Aim of the task
Output each record below exactly, and include all of them.

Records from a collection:
• • • • •
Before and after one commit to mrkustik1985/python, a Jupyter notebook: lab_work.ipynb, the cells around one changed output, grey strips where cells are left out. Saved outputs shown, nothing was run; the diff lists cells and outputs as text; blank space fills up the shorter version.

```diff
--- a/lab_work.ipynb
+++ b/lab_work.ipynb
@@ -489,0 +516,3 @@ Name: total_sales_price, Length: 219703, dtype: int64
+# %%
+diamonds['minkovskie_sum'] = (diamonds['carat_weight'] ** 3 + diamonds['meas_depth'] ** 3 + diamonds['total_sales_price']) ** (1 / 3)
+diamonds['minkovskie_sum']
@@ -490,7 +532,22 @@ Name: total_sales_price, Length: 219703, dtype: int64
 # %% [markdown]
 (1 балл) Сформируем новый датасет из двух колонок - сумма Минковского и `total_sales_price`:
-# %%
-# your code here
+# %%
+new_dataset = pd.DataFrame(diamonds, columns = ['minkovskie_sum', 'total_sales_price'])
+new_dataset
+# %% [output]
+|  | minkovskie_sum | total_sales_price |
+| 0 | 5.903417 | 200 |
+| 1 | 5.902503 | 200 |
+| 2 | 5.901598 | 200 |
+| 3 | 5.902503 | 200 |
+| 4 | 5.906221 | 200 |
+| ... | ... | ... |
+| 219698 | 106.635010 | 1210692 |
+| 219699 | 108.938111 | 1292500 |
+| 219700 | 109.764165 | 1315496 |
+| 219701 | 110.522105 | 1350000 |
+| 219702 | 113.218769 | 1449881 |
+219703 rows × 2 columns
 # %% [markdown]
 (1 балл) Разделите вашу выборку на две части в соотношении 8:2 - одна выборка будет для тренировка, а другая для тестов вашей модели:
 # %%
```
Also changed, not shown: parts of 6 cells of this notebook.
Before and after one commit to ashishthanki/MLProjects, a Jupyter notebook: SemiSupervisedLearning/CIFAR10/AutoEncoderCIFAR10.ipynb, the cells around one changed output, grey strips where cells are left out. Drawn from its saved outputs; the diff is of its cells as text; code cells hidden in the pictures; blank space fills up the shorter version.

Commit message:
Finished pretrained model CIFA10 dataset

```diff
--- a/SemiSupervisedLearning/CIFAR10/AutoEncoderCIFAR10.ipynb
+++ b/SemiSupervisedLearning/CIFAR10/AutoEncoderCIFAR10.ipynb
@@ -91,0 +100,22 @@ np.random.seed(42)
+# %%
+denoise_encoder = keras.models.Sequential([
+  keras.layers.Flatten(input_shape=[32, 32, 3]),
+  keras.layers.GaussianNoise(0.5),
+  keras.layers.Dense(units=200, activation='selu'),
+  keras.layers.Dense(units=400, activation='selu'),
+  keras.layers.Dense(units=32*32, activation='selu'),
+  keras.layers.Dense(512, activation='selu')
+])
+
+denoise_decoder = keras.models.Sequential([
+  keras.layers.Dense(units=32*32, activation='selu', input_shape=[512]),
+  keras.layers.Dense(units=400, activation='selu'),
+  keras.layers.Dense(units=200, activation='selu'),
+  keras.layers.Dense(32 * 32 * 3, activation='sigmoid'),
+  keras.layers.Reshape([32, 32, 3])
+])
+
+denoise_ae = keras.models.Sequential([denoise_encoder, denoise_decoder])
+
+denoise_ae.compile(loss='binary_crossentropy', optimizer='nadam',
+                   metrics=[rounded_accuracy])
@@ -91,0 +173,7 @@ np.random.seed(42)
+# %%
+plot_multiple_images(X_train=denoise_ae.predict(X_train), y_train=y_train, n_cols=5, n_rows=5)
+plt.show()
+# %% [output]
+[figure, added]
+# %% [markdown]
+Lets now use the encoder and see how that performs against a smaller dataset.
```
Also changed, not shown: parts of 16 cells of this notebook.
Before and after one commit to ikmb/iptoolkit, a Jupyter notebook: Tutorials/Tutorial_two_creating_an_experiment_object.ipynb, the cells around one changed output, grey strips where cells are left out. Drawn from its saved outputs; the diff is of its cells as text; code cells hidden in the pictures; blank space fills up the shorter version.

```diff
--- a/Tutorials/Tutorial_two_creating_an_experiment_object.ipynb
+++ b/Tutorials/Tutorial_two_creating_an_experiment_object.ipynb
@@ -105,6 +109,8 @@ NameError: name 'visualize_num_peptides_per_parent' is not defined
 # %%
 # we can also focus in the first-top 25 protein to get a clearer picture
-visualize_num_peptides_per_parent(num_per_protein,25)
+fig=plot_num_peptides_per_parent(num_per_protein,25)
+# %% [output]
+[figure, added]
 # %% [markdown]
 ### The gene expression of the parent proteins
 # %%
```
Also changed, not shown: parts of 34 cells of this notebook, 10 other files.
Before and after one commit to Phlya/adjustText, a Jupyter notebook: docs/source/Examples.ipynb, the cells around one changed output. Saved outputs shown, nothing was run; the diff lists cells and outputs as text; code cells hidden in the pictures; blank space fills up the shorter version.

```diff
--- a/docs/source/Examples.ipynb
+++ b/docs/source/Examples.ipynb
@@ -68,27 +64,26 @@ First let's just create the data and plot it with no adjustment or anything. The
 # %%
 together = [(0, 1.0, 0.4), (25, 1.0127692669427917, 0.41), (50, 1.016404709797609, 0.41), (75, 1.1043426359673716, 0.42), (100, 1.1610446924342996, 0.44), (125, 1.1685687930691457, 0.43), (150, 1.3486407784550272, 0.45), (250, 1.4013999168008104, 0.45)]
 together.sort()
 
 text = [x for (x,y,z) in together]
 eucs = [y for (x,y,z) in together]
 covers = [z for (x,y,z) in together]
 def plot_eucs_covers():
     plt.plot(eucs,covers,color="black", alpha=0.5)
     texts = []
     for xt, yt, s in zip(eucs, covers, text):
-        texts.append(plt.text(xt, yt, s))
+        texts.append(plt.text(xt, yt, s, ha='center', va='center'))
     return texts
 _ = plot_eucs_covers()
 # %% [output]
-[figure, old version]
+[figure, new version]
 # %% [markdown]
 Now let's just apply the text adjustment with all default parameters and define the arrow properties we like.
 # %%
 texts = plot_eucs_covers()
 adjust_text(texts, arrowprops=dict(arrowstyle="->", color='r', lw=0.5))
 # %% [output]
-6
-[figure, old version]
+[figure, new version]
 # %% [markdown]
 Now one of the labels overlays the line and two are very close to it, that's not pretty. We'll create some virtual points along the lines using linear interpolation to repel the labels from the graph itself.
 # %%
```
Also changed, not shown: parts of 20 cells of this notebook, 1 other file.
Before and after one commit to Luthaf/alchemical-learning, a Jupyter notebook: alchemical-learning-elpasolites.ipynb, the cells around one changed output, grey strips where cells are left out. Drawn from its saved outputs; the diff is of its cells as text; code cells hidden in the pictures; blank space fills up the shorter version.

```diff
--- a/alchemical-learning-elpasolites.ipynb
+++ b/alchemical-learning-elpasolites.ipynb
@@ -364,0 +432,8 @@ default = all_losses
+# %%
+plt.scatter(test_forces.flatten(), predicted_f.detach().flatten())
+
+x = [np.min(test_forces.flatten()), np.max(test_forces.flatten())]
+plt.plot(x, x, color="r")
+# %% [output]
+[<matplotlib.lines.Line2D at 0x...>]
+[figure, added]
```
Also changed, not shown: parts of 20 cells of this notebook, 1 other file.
• • • • •
Final answer
Before and after one commit to mrkustik1985/python, a Jupyter notebook: lab_work.ipynb, the cells around one changed output, grey strips where cells are left out. Saved outputs shown, nothing was run; the diff lists cells and outputs as text; blank space fills up the shorter version.

```diff
--- a/lab_work.ipynb
+++ b/lab_work.ipynb
@@ -489,0 +516,3 @@ Name: total_sales_price, Length: 219703, dtype: int64
+# %%
+diamonds['minkovskie_sum'] = (diamonds['carat_weight'] ** 3 + diamonds['meas_depth'] ** 3 + diamonds['total_sales_price']) ** (1 / 3)
+diamonds['minkovskie_sum']
@@ -490,7 +532,22 @@ Name: total_sales_price, Length: 219703, dtype: int64
 # %% [markdown]
 (1 балл) Сформируем новый датасет из двух колонок - сумма Минковского и `total_sales_price`:
-# %%
-# your code here
+# %%
+new_dataset = pd.DataFrame(diamonds, columns = ['minkovskie_sum', 'total_sales_price'])
+new_dataset
+# %% [output]
+|  | minkovskie_sum | total_sales_price |
+| 0 | 5.903417 | 200 |
+| 1 | 5.902503 | 200 |
+| 2 | 5.901598 | 200 |
+| 3 | 5.902503 | 200 |
+| 4 | 5.906221 | 200 |
+| ... | ... | ... |
+| 219698 | 106.635010 | 1210692 |
+| 219699 | 108.938111 | 1292500 |
+| 219700 | 109.764165 | 1315496 |
+| 219701 | 110.522105 | 1350000 |
+| 219702 | 113.218769 | 1449881 |
+219703 rows × 2 columns
 # %% [markdown]
 (1 балл) Разделите вашу выборку на две части в соотношении 8:2 - одна выборка будет для тренировка, а другая для тестов вашей модели:
 # %%
```
Also changed, not shown: parts of 6 cells of this notebook.
Before and after one commit to ashishthanki/MLProjects, a Jupyter notebook: SemiSupervisedLearning/CIFAR10/AutoEncoderCIFAR10.ipynb, the cells around one changed output, grey strips where cells are left out. Drawn from its saved outputs; the diff is of its cells as text; code cells hidden in the pictures; blank space fills up the shorter version.

Commit message:
Finished pretrained model CIFA10 dataset

```diff
--- a/SemiSupervisedLearning/CIFAR10/AutoEncoderCIFAR10.ipynb
+++ b/SemiSupervisedLearning/CIFAR10/AutoEncoderCIFAR10.ipynb
@@ -91,0 +100,22 @@ np.random.seed(42)
+# %%
+denoise_encoder = keras.models.Sequential([
+  keras.layers.Flatten(input_shape=[32, 32, 3]),
+  keras.layers.GaussianNoise(0.5),
+  keras.layers.Dense(units=200, activation='selu'),
+  keras.layers.Dense(units=400, activation='selu'),
+  keras.layers.Dense(units=32*32, activation='selu'),
+  keras.layers.Dense(512, activation='selu')
+])
+
+denoise_decoder = keras.models.Sequential([
+  keras.layers.Dense(units=32*32, activation='selu', input_shape=[512]),
+  keras.layers.Dense(units=400, activation='selu'),
+  keras.layers.Dense(units=200, activation='selu'),
+  keras.layers.Dense(32 * 32 * 3, activation='sigmoid'),
+  keras.layers.Reshape([32, 32, 3])
+])
+
+denoise_ae = keras.models.Sequential([denoise_encoder, denoise_decoder])
+
+denoise_ae.compile(loss='binary_crossentropy', optimizer='nadam',
+                   metrics=[rounded_accuracy])
@@ -91,0 +173,7 @@ np.random.seed(42)
+# %%
+plot_multiple_images(X_train=denoise_ae.predict(X_train), y_train=y_train, n_cols=5, n_rows=5)
+plt.show()
+# %% [output]
+[figure, added]
+# %% [markdown]
+Lets now use the encoder and see how that performs against a smaller dataset.
```
Also changed, not shown: parts of 16 cells of this notebook.
Before and after one commit to ikmb/iptoolkit, a Jupyter notebook: Tutorials/Tutorial_two_creating_an_experiment_object.ipynb, the cells around one changed output, grey strips where cells are left out. Drawn from its saved outputs; the diff is of its cells as text; code cells hidden in the pictures; blank space fills up the shorter version.

```diff
--- a/Tutorials/Tutorial_two_creating_an_experiment_object.ipynb
+++ b/Tutorials/Tutorial_two_creating_an_experiment_object.ipynb
@@ -105,6 +109,8 @@ NameError: name 'visualize_num_peptides_per_parent' is not defined
 # %%
 # we can also focus in the first-top 25 protein to get a clearer picture
-visualize_num_peptides_per_parent(num_per_protein,25)
+fig=plot_num_peptides_per_parent(num_per_protein,25)
+# %% [output]
+[figure, added]
 # %% [markdown]
 ### The gene expression of the parent proteins
 # %%
```
Also changed, not shown: parts of 34 cells of this notebook, 10 other files.
Before and after one commit to Phlya/adjustText, a Jupyter notebook: docs/source/Examples.ipynb, the cells around one changed output. Saved outputs shown, nothing was run; the diff lists cells and outputs as text; code cells hidden in the pictures; blank space fills up the shorter version.

```diff
--- a/docs/source/Examples.ipynb
+++ b/docs/source/Examples.ipynb
@@ -68,27 +64,26 @@ First let's just create the data and plot it with no adjustment or anything. The
 # %%
 together = [(0, 1.0, 0.4), (25, 1.0127692669427917, 0.41), (50, 1.016404709797609, 0.41), (75, 1.1043426359673716, 0.42), (100, 1.1610446924342996, 0.44), (125, 1.1685687930691457, 0.43), (150, 1.3486407784550272, 0.45), (250, 1.4013999168008104, 0.45)]
 together.sort()
 
 text = [x for (x,y,z) in together]
 eucs = [y for (x,y,z) in together]
 covers = [z for (x,y,z) in together]
 def plot_eucs_covers():
     plt.plot(eucs,covers,color="black", alpha=0.5)
     texts = []
     for xt, yt, s in zip(eucs, covers, text):
-        texts.append(plt.text(xt, yt, s))
+        texts.append(plt.text(xt, yt, s, ha='center', va='center'))
     return texts
 _ = plot_eucs_covers()
 # %% [output]
-[figure, old version]
+[figure, new version]
 # %% [markdown]
 Now let's just apply the text adjustment with all default parameters and define the arrow properties we like.
 # %%
 texts = plot_eucs_covers()
 adjust_text(texts, arrowprops=dict(arrowstyle="->", color='r', lw=0.5))
 # %% [output]
-6
-[figure, old version]
+[figure, new version]
 # %% [markdown]
 Now one of the labels overlays the line and two are very close to it, that's not pretty. We'll create some virtual points along the lines using linear interpolation to repel the labels from the graph itself.
 # %%
```
Also changed, not shown: parts of 20 cells of this notebook, 1 other file.
Before and after one commit to Luthaf/alchemical-learning, a Jupyter notebook: alchemical-learning-elpasolites.ipynb, the cells around one changed output, grey strips where cells are left out. Drawn from its saved outputs; the diff is of its cells as text; code cells hidden in the pictures; blank space fills up the shorter version.

```diff
--- a/alchemical-learning-elpasolites.ipynb
+++ b/alchemical-learning-elpasolites.ipynb
@@ -364,0 +432,8 @@ default = all_losses
+# %%
+plt.scatter(test_forces.flatten(), predicted_f.detach().flatten())
+
+x = [np.min(test_forces.flatten()), np.max(test_forces.flatten())]
+plt.plot(x, x, color="r")
+# %% [output]
+[<matplotlib.lines.Line2D at 0x...>]
+[figure, added]
```
Also changed, not shown: parts of 20 cells of this notebook, 1 other file.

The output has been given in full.